Using the records beneath, say how many lines contain the word "Button", without comment.

Screenshot and code edit data
================
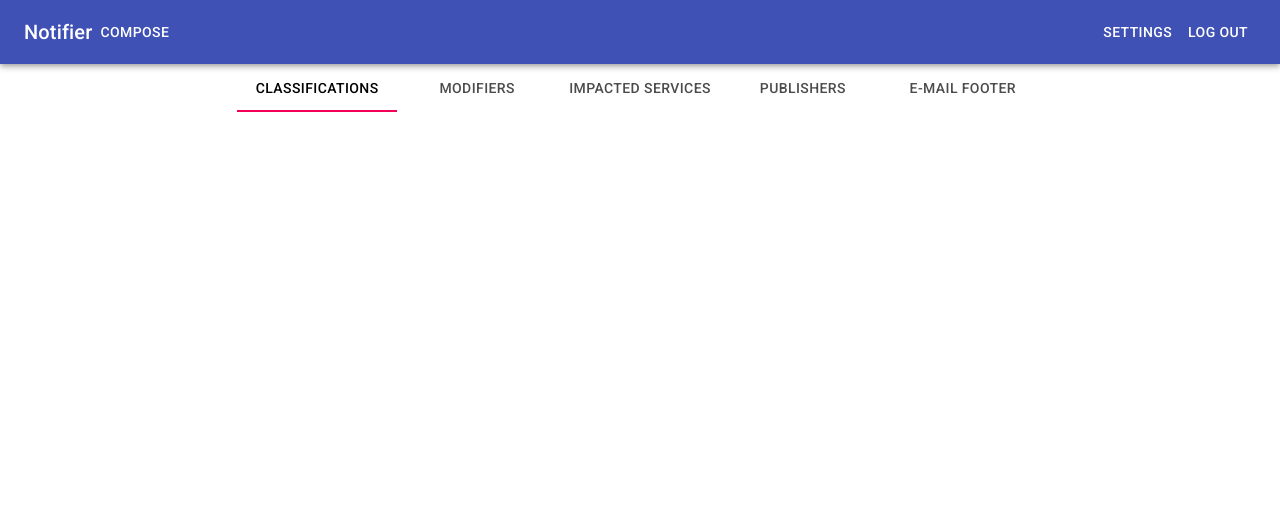
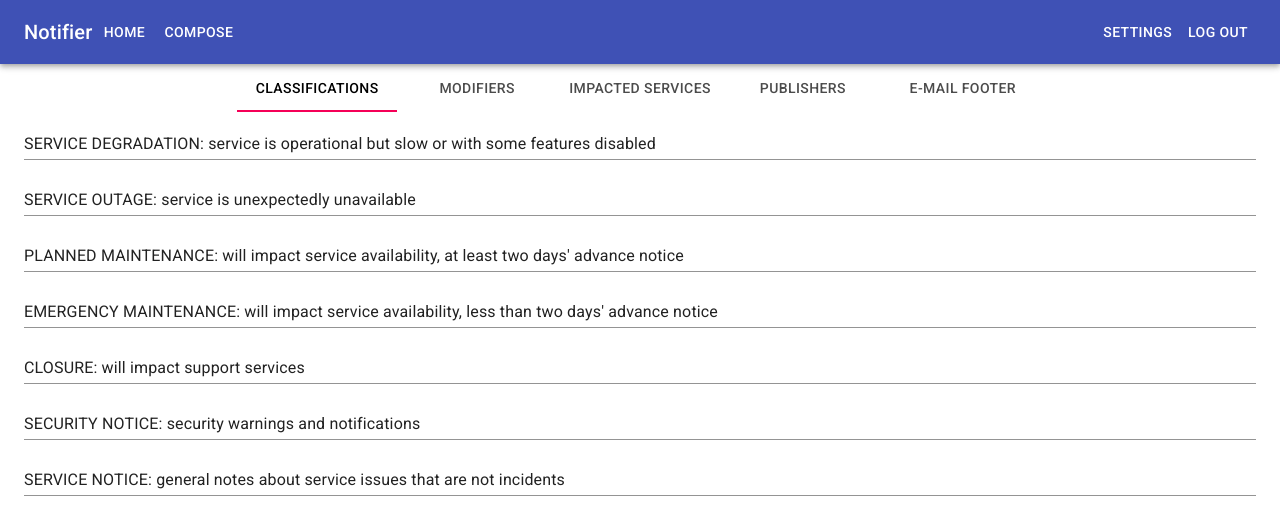
Before and after one commit to jaroldwong/notifier, a React (Create React App) app: page /settings/classifications in a window 1280 px wide. Shown: the top 528 px of the page. Built offline with nearby package versions, Linux system fonts and the light colour scheme; data requests are answered from the project's data file.

Commit message:
displaying settings page

```diff
--- /dev/null
+++ b/db.json
@@ -0,0 +1,43 @@
+{
+  "classifications": [
+      { "id": 1, "description": "SERVICE DEGRADATION: service is operational but slow or with some features disabled"},
+      { "id": 2, "description": "SERVICE OUTAGE: service is unexpectedly unavailable"},
+      { "id": 3, "description": "PLANNED MAINTENANCE: will impact service availability, at least two days' advance notice"},
+      { "id": 4, "description": "EMERGENCY MAINTENANCE: will impact service availability, less than two days' advance notice"},
+      { "id": 5, "description": "CLOSURE: will impact support services"},
+      { "id": 6, "description": "SECURITY NOTICE: security warnings and notifications"},
+      { "id": 7, "description": "SERVICE NOTICE: general notes about service issues that are not incidents"}
+    ],
+  "impacted_services": [
+      { "id": 1, "description": "File Services (Shared and User Drives)"},
+      { "id": 2, "description": "Print Services (Network Printing and Print Metering)"},
+      { "id": 3, "description": "Department and Project Websites"},
+      { "id": 4, "description": "Email and Calendaring Services"},
+      { "id": 5, "description": "Network Connectivity"},
+      { "id": 6, "description": "Wireless Networks"},
+      { "id": 7, "description": "Network Licensing"},
+      { "id": 8, "description": "IT Service Desk"},
+      { "id": 9, "description": "VPN Service"},
+      { "id": 10, "description": "IT Desktop Support"},
+      { "id": 12, "description": "Computational Research Service"},
+      { "id": 13, "description": "PrePurchasing"},
+      { "id": 14, "description": "Websites and Web Applications"},
+      { "id": 16, "description": "Drop-in Location"},
+      { "id": 18, "description": "IT Phone System"}
+    ],
+    "modifiers": [
+        {"id": 1, "description": "UPDATE: prefix to previous subject when sending an update to an existing issue"},
+        {"id": 2, "description": "RESOLVED: prefix to previous subject when notifying that an issue has been resolved"},
+        {"id": 3, "description": "CANCELED: prefix to previous subject when notifying of cancellation of planned maintenance"},
+        {"id": 4, "description": "REMINDER: prefix to previous subject when sending a reminder about planned maintenance"},
+        {"id": 5, "description": "HEADS-UP: prefix to subject when serious outage or degradation is suspected but not confirmed"},
+        {"id": 6, "description": "RE-SCHEDULED: prefix to subject when a Maintenance must be re-scheduled"}
+    ],
+    "publishers": [
+        {"id": 1, "description": "mailer"},
+        {"id": 2, "description": "rss"}
+    ],
+    "footer": [
+        {"id": 1, "description": ""}
+    ]
+}
--- a/src/components/Header.js
+++ b/src/components/Header.js
@@ -18,6 +18,9 @@ const Header = () => {
     <AppBar position="static">
       <Toolbar>
         <Typography variant="h6">Notifier</Typography>
+        <Button component={Link} to="/" color="inherit">
+          Home
+        </Button>
         <Button component={Link} to="/compose" color="inherit">
           Compose
         </Button>
--- a/src/pages/Settings.js
+++ b/src/pages/Settings.js
@@ -1,16 +1,118 @@
+import { useState, useEffect } from 'react';
+import { Link, Redirect, Route, Switch, useRouteMatch } from 'react-router-dom';
+
+import Box from '@material-ui/core/Box';
+import Container from '@material-ui/core/Container';
 import Tab from '@material-ui/core/Tab';
 import Tabs from '@material-ui/core/Tabs';
+import TextField from '@material-ui/core/TextField';
 
 const Settings = () => {
+  let { path, url } = useRouteMatch();
+
+  const [classifications, setClassifications] = useState([]);
+  const [modifiers, setModifiers] = useState([]);
+  const [impactedServices, setImpactedServices] = useState([]);
+  const [publishers, setPublishers] = useState([]);
+
+  useEffect(() => {
+    const fetchSettings = async () => {
+      const classifications = await fetch('/classifications');
+      const modifiers = await fetch('/modifiers');
+      const impactedServices = await fetch('/impacted_services');
+      const publishers = await fetch('/publishers');
+      setClassifications(await classifications.json());
+      setModifiers(await modifiers.json());
+      setImpactedServices(await impactedServices.json());
+      setPublishers(await publishers.json());
+    };
+
+    fetchSettings();
+  }, []);
+
   return (
     <>
       <Tabs value={0} centered>
-        <Tab label="Classifications"></Tab>
-        <Tab label="Modifiers"></Tab>
-        <Tab label="Impacted Services"></Tab>
-        <Tab label="Publishers"></Tab>
-        <Tab label="E-mail Footer"></Tab>
+        <Tab
+          label="Classifications"
+          component={Link}
+          to={`${path}/classifications`}
+        ></Tab>
+        <Tab label="Modifiers" component={Link} to={`${path}/modifiers`}></Tab>
+        <Tab
+          label="Impacted Services"
+          component={Link}
+          to={`${path}/impacted-services`}
+        ></Tab>
+        <Tab
+          label="Publishers"
+          component={Link}
+          to={`${path}/publishers`}
+        ></Tab>
+        <Tab label="E-mail Footer" component={Link} to={`${path}/footer`}></Tab>
       </Tabs>
+
+      <Switch>
+        <Redirect exact from="/settings" to="/settings/classifications" />
+        <Container maxWidth="lg">
+          <Route path={`${path}/classifications`}>
+            <Box>
+              {classifications.map((item) => {
+                return (
+                  <TextField
+                    fullWidth
+                    margin="normal"
+                    defaultValue={item.description}
+                    key={`classification-${item.id}`}
+                  ></TextField>
+                );
+              })}
+            </Box>
+          </Route>
+          <Route exact path={`${path}/modifiers`}>
+            <Box>
+              {modifiers.map((item) => {
+                return (
+                  <TextField
+                    fullWidth
+                    margin="normal"
+                    defaultValue={item.description}
+                    key={`modifier-${item.id}`}
+                  ></TextField>
+                );
+              })}
+            </Box>
+          </Route>
+          <Route exact path={`${path}/impacted-services`}>
+            <Box>
+              {impactedServices.map((item) => {
+                return (
+                  <TextField
+                    fullWidth
+                    margin="normal"
+                    defaultValue={item.description}
+                    key={`impactedService-${item.id}`}
+                  ></TextField>
+                );
+              })}
+            </Box>
+          </Route>
+          <Route exact path={`${path}/publishers`}>
+            <Box>
+              {publishers.map((item) => {
+                return (
+                  <TextField
+                    fullWidth
+                    margin="normal"
+                    defaultValue={item.description}
+                    key={`publisher-${item.id}`}
+                  ></TextField>
+                );
+              })}
+            </Box>
+          </Route>
+        </Container>
+      </Switch>
     </>
   );
 };
```
Also changed, not shown: package.json (+8 -2 lines), 1 other file (tests, documents, lock files or other folders).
================
▶ Output for this task: 4